*** Dataset records Section Begins ***

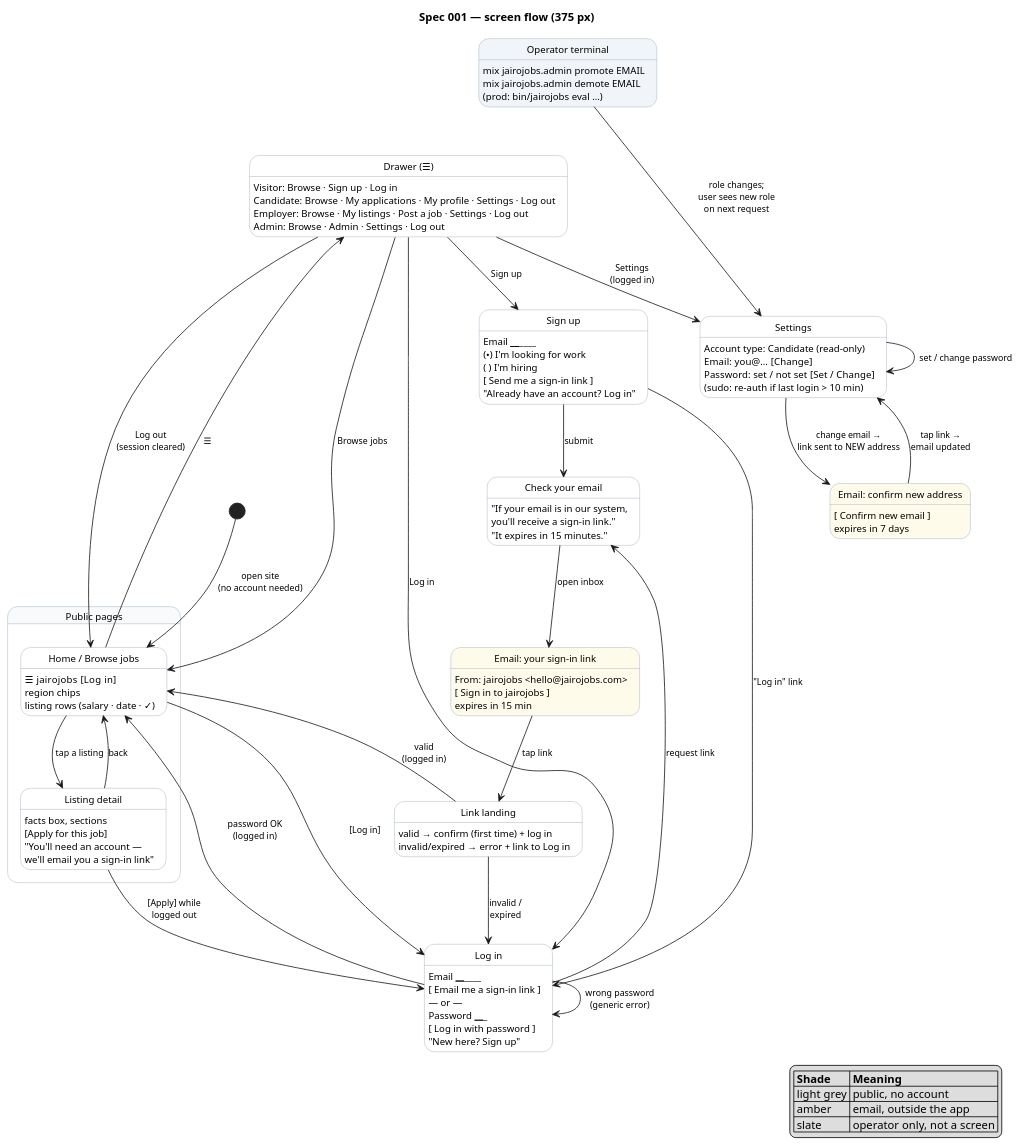
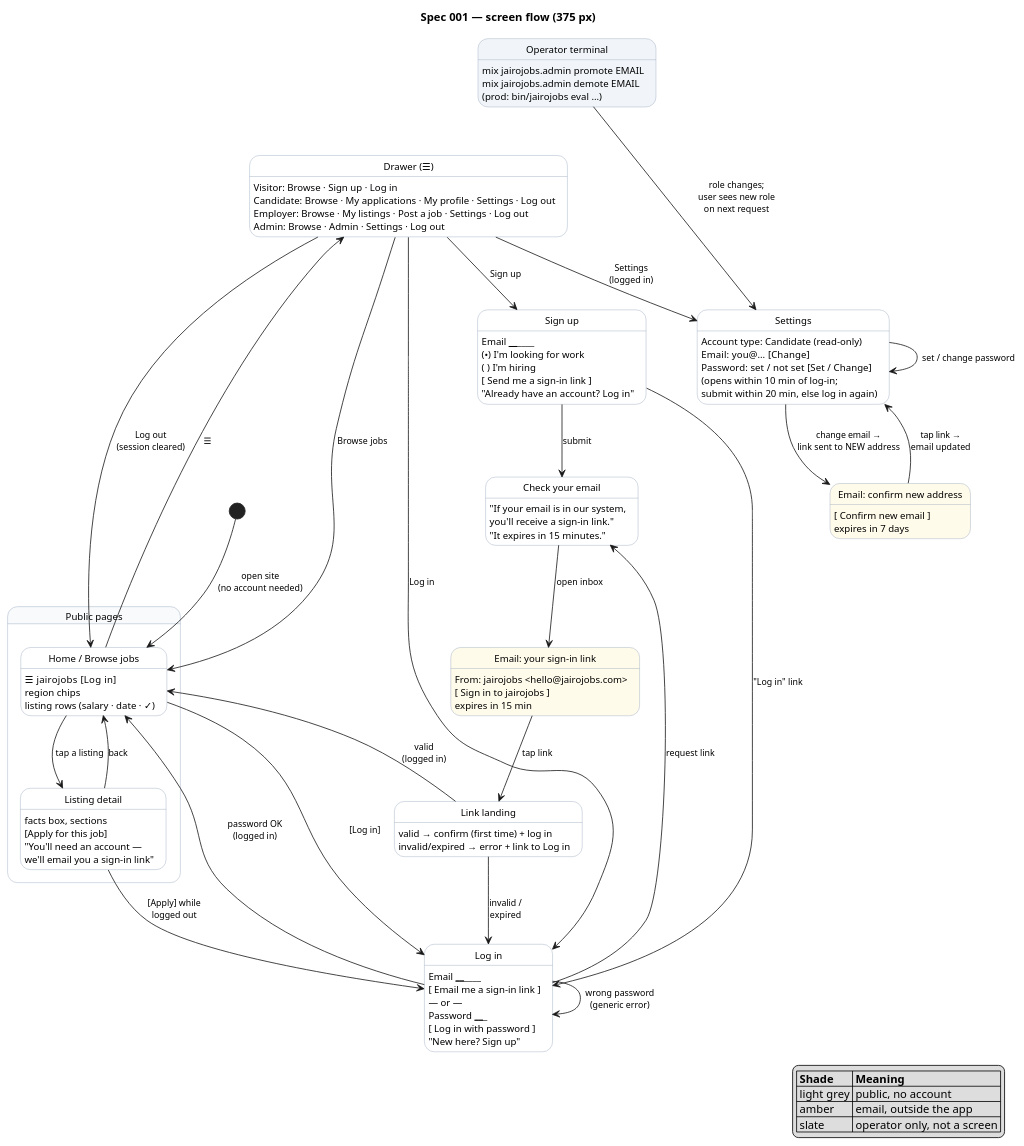
Before and after one commit to raseniero/jairojobs-elixir: the diagram in docs/specs/001-accounts-authentication/diagrams/screenflow-auth.puml, drawn with PlantUML. The commit also changed 9 other files, not shown here.

Commit message:
fix(accounts): late Settings submit asks to log in again instead of crashing (REQ-001-6, REQ-001-7)

```diff
--- a/docs/specs/001-accounts-authentication/diagrams/screenflow-auth.puml
+++ b/docs/specs/001-accounts-authentication/diagrams/screenflow-auth.puml
@@ -1,111 +1,111 @@
 @startuml screenflow-auth
 ' Spec 001 — screen flow. Each state is a screen (key elements listed); each arrow is a user action.
 ' Every user story US-001-1..9 is a path through this diagram (see table in spec.md).
 
 hide empty description
 skinparam state {
   BackgroundColor white
   BackgroundColor<<public>> #f8fafc
   BackgroundColor<<email>> #fffbeb
   BackgroundColor<<terminal>> #f1f5f9
   BorderColor #94a3b8
   FontSize 12
 }
 skinparam arrowFontSize 11
 
 title Spec 001 — screen flow (375 px)
 
 state "Public pages" as Public <<public>> {
   state "Home / Browse jobs" as Home
   Home : ☰  jairojobs  [Log in]
   Home : region chips
   Home : listing rows (salary · date · ✓)
   state "Listing detail" as Detail
   Detail : facts box, sections
   Detail : [Apply for this job]
   Detail : "You'll need an account —\nwe'll email you a sign-in link"
   Home --> Detail : tap a listing
   Detail --> Home : back
 }
 
 state "Drawer (☰)" as Drawer
 Drawer : Visitor: Browse · Sign up · Log in
 Drawer : Candidate: Browse · My applications · My profile · Settings · Log out
 Drawer : Employer: Browse · My listings · Post a job · Settings · Log out
 Drawer : Admin: Browse · Admin · Settings · Log out
 
 state "Sign up" as Signup
 Signup : Email ______________
 Signup : (•) I'm looking for work
 Signup : ( ) I'm hiring
 Signup : [ Send me a sign-in link ]
 Signup : "Already have an account? Log in"
 
 state "Check your email" as CheckEmail
 CheckEmail : "If your email is in our system,\nyou'll receive a sign-in link."
 CheckEmail : "It expires in 15 minutes."
 
 state "Email: your sign-in link" as Email <<email>>
 Email : From: jairojobs <hello@jairojobs.com>
 Email : [ Sign in to jairojobs ]
 Email : expires in 15 min
 
 state "Link landing" as Landing
 Landing : valid → confirm (first time) + log in
 Landing : invalid/expired → error + link to Log in
 
 state "Log in" as Login
 Login : Email ______________
 Login : [ Email me a sign-in link ]
 Login : — or —
 Login : Password ___________
 Login : [ Log in with password ]
 Login : "New here? Sign up"
 
 state "Settings" as Settings
 Settings : Account type: Candidate (read-only)
 Settings : Email: you@…  [Change]
 Settings : Password: set / not set  [Set / Change]
-Settings : (sudo: re-auth if last login > 10 min)
+Settings : (opens within 10 min of log-in;\nsubmit within 20 min, else log in again)
 
 state "Email: confirm new address" as EmailChange <<email>>
 EmailChange : [ Confirm new email ]
 EmailChange : expires in 7 days
 
 state "Operator terminal" as Terminal <<terminal>>
 Terminal : mix jairojobs.admin promote EMAIL
 Terminal : mix jairojobs.admin demote EMAIL
 Terminal : (prod: bin/jairojobs eval …)
 
 [*] --> Home : open site\n(no account needed)
 Home --> Drawer : ☰
 Drawer --> Home : Browse jobs
 Drawer --> Signup : Sign up
 Drawer --> Login : Log in
 Home --> Login : [Log in]
 Detail --> Login : [Apply] while\nlogged out
 Signup --> CheckEmail : submit
 Signup --> Login : "Log in" link
 Login --> CheckEmail : request link
 Login --> Home : password OK\n(logged in)
 Login --> Login : wrong password\n(generic error)
 CheckEmail --> Email : open inbox
 Email --> Landing : tap link
 Landing --> Home : valid\n(logged in)
 Landing --> Login : invalid /\nexpired
 Drawer --> Settings : Settings\n(logged in)
 Settings --> EmailChange : change email →\nlink sent to NEW address
 EmailChange --> Settings : tap link →\nemail updated
 Settings --> Settings : set / change password
 Drawer --> Home : Log out\n(session cleared)
 Terminal --> Settings : role changes;\nuser sees new role\non next request
 Terminal -[hidden]-> Drawer
 
 legend right
   |= Shade |= Meaning |
   | light grey | public, no account |
   | amber | email, outside the app |
   | slate | operator only, not a screen |
 endlegend
 
 @enduml
```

*** Dataset records Section Ends ***

**Activity**
Without the pictures, retype each line of the records above exactly.

**Completed task**
Before and after one commit to raseniero/jairojobs-elixir: the diagram in docs/specs/001-accounts-authentication/diagrams/screenflow-auth.puml, drawn with PlantUML. The commit also changed 9 other files, not shown here.

Commit message:
fix(accounts): late Settings submit asks to log in again instead of crashing (REQ-001-6, REQ-001-7)

```diff
--- a/docs/specs/001-accounts-authentication/diagrams/screenflow-auth.puml
+++ b/docs/specs/001-accounts-authentication/diagrams/screenflow-auth.puml
@@ -1,111 +1,111 @@
 @startuml screenflow-auth
 ' Spec 001 — screen flow. Each state is a screen (key elements listed); each arrow is a user action.
 ' Every user story US-001-1..9 is a path through this diagram (see table in spec.md).
 
 hide empty description
 skinparam state {
   BackgroundColor white
   BackgroundColor<<public>> #f8fafc
   BackgroundColor<<email>> #fffbeb
   BackgroundColor<<terminal>> #f1f5f9
   BorderColor #94a3b8
   FontSize 12
 }
 skinparam arrowFontSize 11
 
 title Spec 001 — screen flow (375 px)
 
 state "Public pages" as Public <<public>> {
   state "Home / Browse jobs" as Home
   Home : ☰  jairojobs  [Log in]
   Home : region chips
   Home : listing rows (salary · date · ✓)
   state "Listing detail" as Detail
   Detail : facts box, sections
   Detail : [Apply for this job]
   Detail : "You'll need an account —\nwe'll email you a sign-in link"
   Home --> Detail : tap a listing
   Detail --> Home : back
 }
 
 state "Drawer (☰)" as Drawer
 Drawer : Visitor: Browse · Sign up · Log in
 Drawer : Candidate: Browse · My applications · My profile · Settings · Log out
 Drawer : Employer: Browse · My listings · Post a job · Settings · Log out
 Drawer : Admin: Browse · Admin · Settings · Log out
 
 state "Sign up" as Signup
 Signup : Email ______________
 Signup : (•) I'm looking for work
 Signup : ( ) I'm hiring
 Signup : [ Send me a sign-in link ]
 Signup : "Already have an account? Log in"
 
 state "Check your email" as CheckEmail
 CheckEmail : "If your email is in our system,\nyou'll receive a sign-in link."
 CheckEmail : "It expires in 15 minutes."
 
 state "Email: your sign-in link" as Email <<email>>
 Email : From: jairojobs <hello@jairojobs.com>
 Email : [ Sign in to jairojobs ]
 Email : expires in 15 min
 
 state "Link landing" as Landing
 Landing : valid → confirm (first time) + log in
 Landing : invalid/expired → error + link to Log in
 
 state "Log in" as Login
 Login : Email ______________
 Login : [ Email me a sign-in link ]
 Login : — or —
 Login : Password ___________
 Login : [ Log in with password ]
 Login : "New here? Sign up"
 
 state "Settings" as Settings
 Settings : Account type: Candidate (read-only)
 Settings : Email: you@…  [Change]
 Settings : Password: set / not set  [Set / Change]
-Settings : (sudo: re-auth if last login > 10 min)
+Settings : (opens within 10 min of log-in;\nsubmit within 20 min, else log in again)
 
 state "Email: confirm new address" as EmailChange <<email>>
 EmailChange : [ Confirm new email ]
 EmailChange : expires in 7 days
 
 state "Operator terminal" as Terminal <<terminal>>
 Terminal : mix jairojobs.admin promote EMAIL
 Terminal : mix jairojobs.admin demote EMAIL
 Terminal : (prod: bin/jairojobs eval …)
 
 [*] --> Home : open site\n(no account needed)
 Home --> Drawer : ☰
 Drawer --> Home : Browse jobs
 Drawer --> Signup : Sign up
 Drawer --> Login : Log in
 Home --> Login : [Log in]
 Detail --> Login : [Apply] while\nlogged out
 Signup --> CheckEmail : submit
 Signup --> Login : "Log in" link
 Login --> CheckEmail : request link
 Login --> Home : password OK\n(logged in)
 Login --> Login : wrong password\n(generic error)
 CheckEmail --> Email : open inbox
 Email --> Landing : tap link
 Landing --> Home : valid\n(logged in)
 Landing --> Login : invalid /\nexpired
 Drawer --> Settings : Settings\n(logged in)
 Settings --> EmailChange : change email →\nlink sent to NEW address
 EmailChange --> Settings : tap link →\nemail updated
 Settings --> Settings : set / change password
 Drawer --> Home : Log out\n(session cleared)
 Terminal --> Settings : role changes;\nuser sees new role\non next request
 Terminal -[hidden]-> Drawer
 
 legend right
   |= Shade |= Meaning |
   | light grey | public, no account |
   | amber | email, outside the app |
   | slate | operator only, not a screen |
 endlegend
 
 @enduml
```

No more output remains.